About this exercise: Pull out every line with the word "SwiperCore" from the entries below.
Exercise materials Block Start
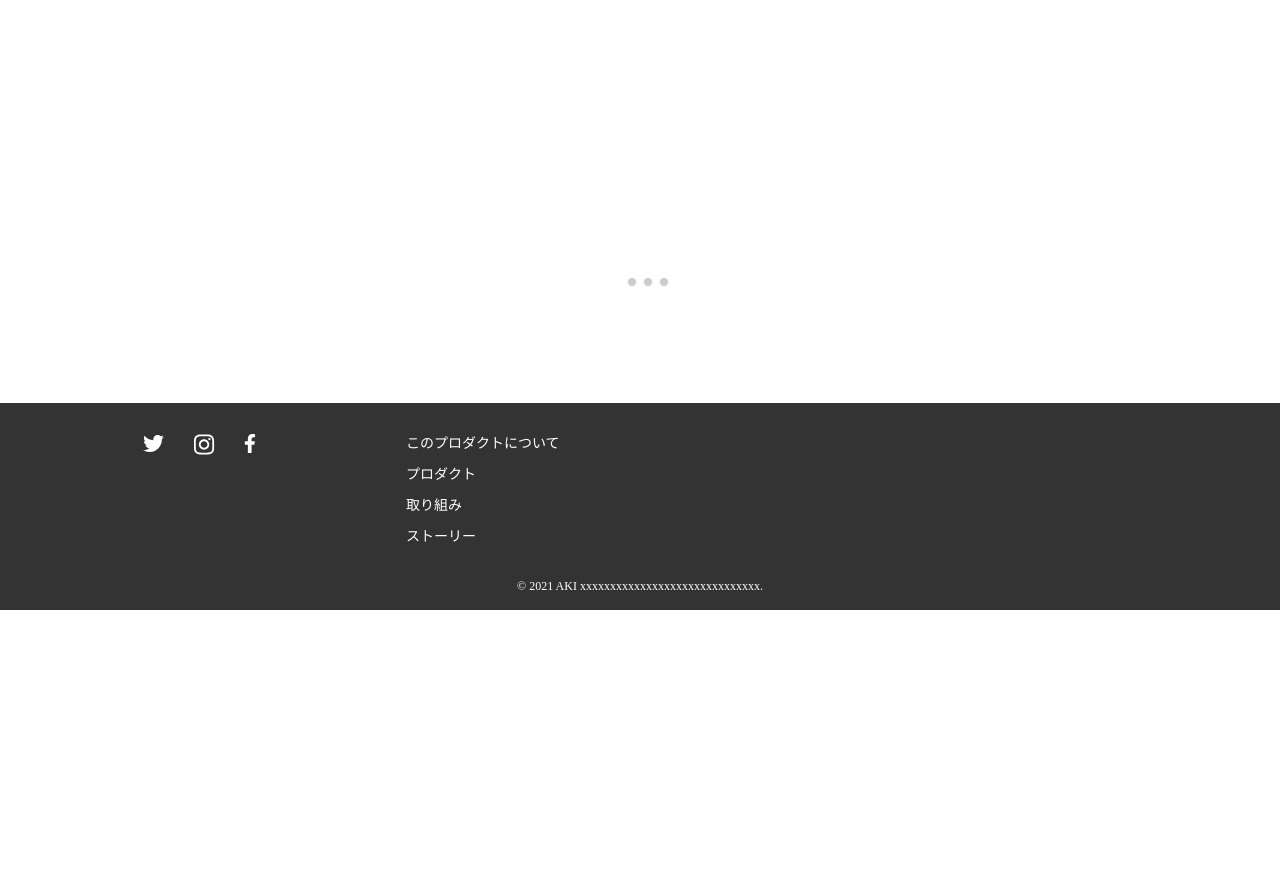
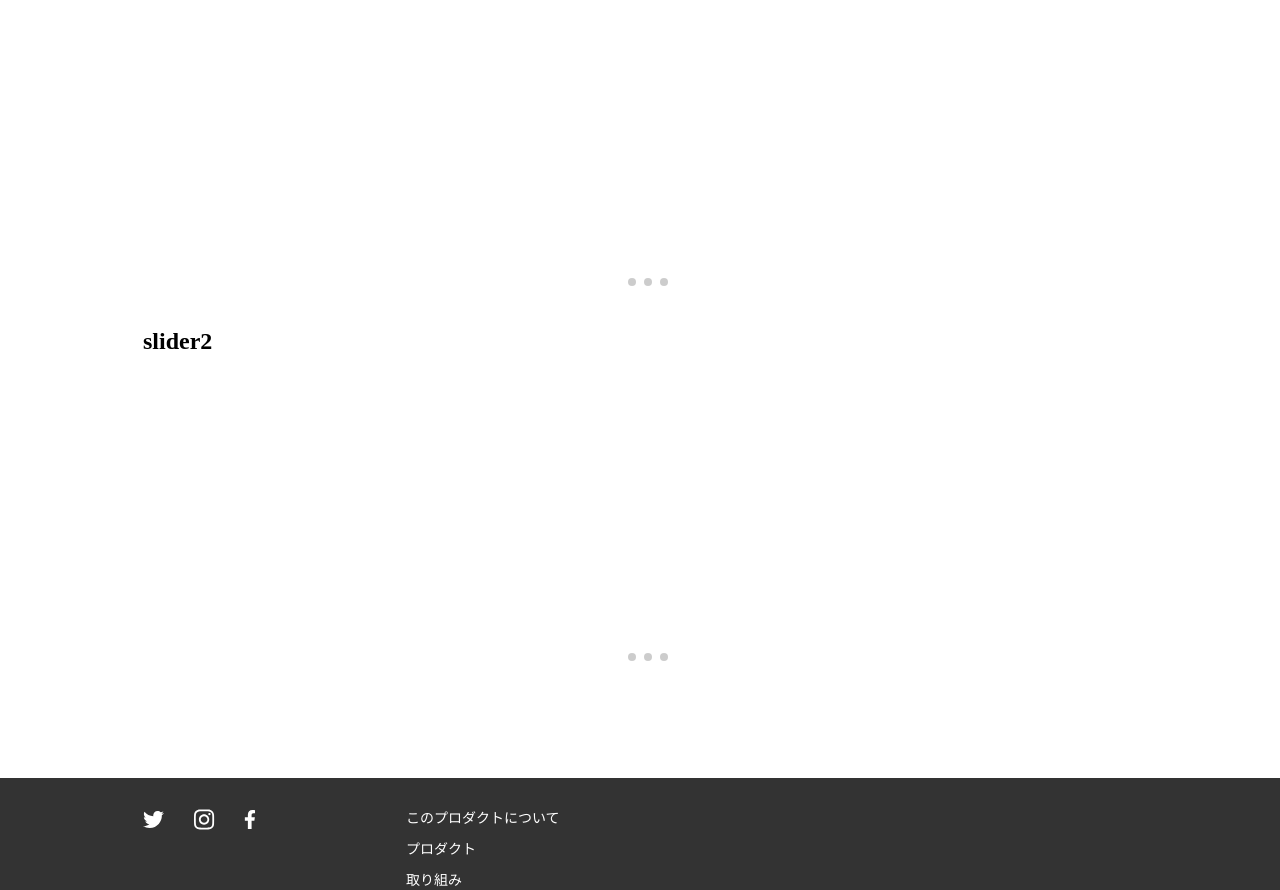
Before and after one commit to aki-space-crea/satoshi_2021_0522, a website built with webpack: page dist/index.html in a window 1280 px wide. Shown: the part 1910-2800 px from the top of the page. Before the commit the page ends 2520 px from the top, so only its background shows below. Built offline with nearby package versions, Linux system fonts and the light colour scheme; files whose address does not match are found by name.

Commit message:
スライダーの追加。

```diff
--- a/src/index.js
+++ b/src/index.js
@@ -31,7 +31,7 @@ import SwiperCore, { Navigation, Pagination } from 'swiper/core';
 // モジュールを使用可能に
 SwiperCore.use([Navigation, Pagination]);
 
-const swiper = new SwiperCore('.swiper-container', {
+const swiper = new SwiperCore('.js-slider1', {
   // Optional parameters
   // 方向
   direction: 'horizontal',
@@ -70,3 +70,44 @@ const swiper = new SwiperCore('.swiper-container', {
     el: '.swiper-scrollbar',
   },
 });
+
+
+const swiper2 = new SwiperCore('.js-slider2', {
+  // Optional parameters
+  // 方向
+  direction: 'horizontal',
+  // ループ
+  loop: true,
+  // 切り替え時のアニメーション
+  effect: 'fade',
+  // 表示位置
+  centeredSlides: true,
+  // 余白
+  spaceBetween: 10,
+
+  // レスポンシブ
+  breakpoints: {
+    // 画面幅が769px以上の設定
+    1024: {
+      slidesPerView: 3,
+    }
+  },
+
+  // If we need pagination
+  // ページャー
+  pagination: {
+    el: '.swiper-pagination',
+  },
+
+  // Navigation arrows
+  // 進む、戻るボタン
+  navigation: {
+    nextEl: '.swiper-button-next',
+    prevEl: '.swiper-button-prev',
+  },
+
+  // And if we need scrollbar
+  scrollbar: {
+    el: '.swiper-scrollbar',
+  },
+});
--- a/src/js/_menu.js
+++ b/src/js/_menu.js
@@ -6,7 +6,7 @@ export const togggleMenu = () => {
     constructor(menuId) {
       this.currentWW = 0;
       this.isPc = () => {
-        return this.current = window.innerWidth;
+        return window.innerWidth;
       }
 
       this.menu = document.getElementById(menuId);
--- a/src/scss/_menu.scss
+++ b/src/scss/_menu.scss
@@ -7,6 +7,18 @@
   z-index: 999;
   cursor: pointer;
   transition-duration: $transition;
+
+  &::before {
+    content: '';
+    display: block;
+    position: absolute;
+    background: $white;
+    top: -30px;
+    right: -20px;
+    height: 100px;
+    width: 100px;
+    border-radius: 0 0 0 85%;
+  }
 
   @media screen and (min-width: 1024px) {
     opacity: 0;
```
Also changed, not shown: dist/index.html, dist/style.css, 1 other file.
Exercise materials Block End
Result of this task:
@@ -31,7 +31,7 @@ import SwiperCore, { Navigation, Pagination } from 'swiper/core';
 SwiperCore.use([Navigation, Pagination]);
-const swiper = new SwiperCore('.swiper-container', {
+const swiper = new SwiperCore('.js-slider1', {
@@ -70,3 +70,44 @@ const swiper = new SwiperCore('.swiper-container', {
+const swiper2 = new SwiperCore('.js-slider2', {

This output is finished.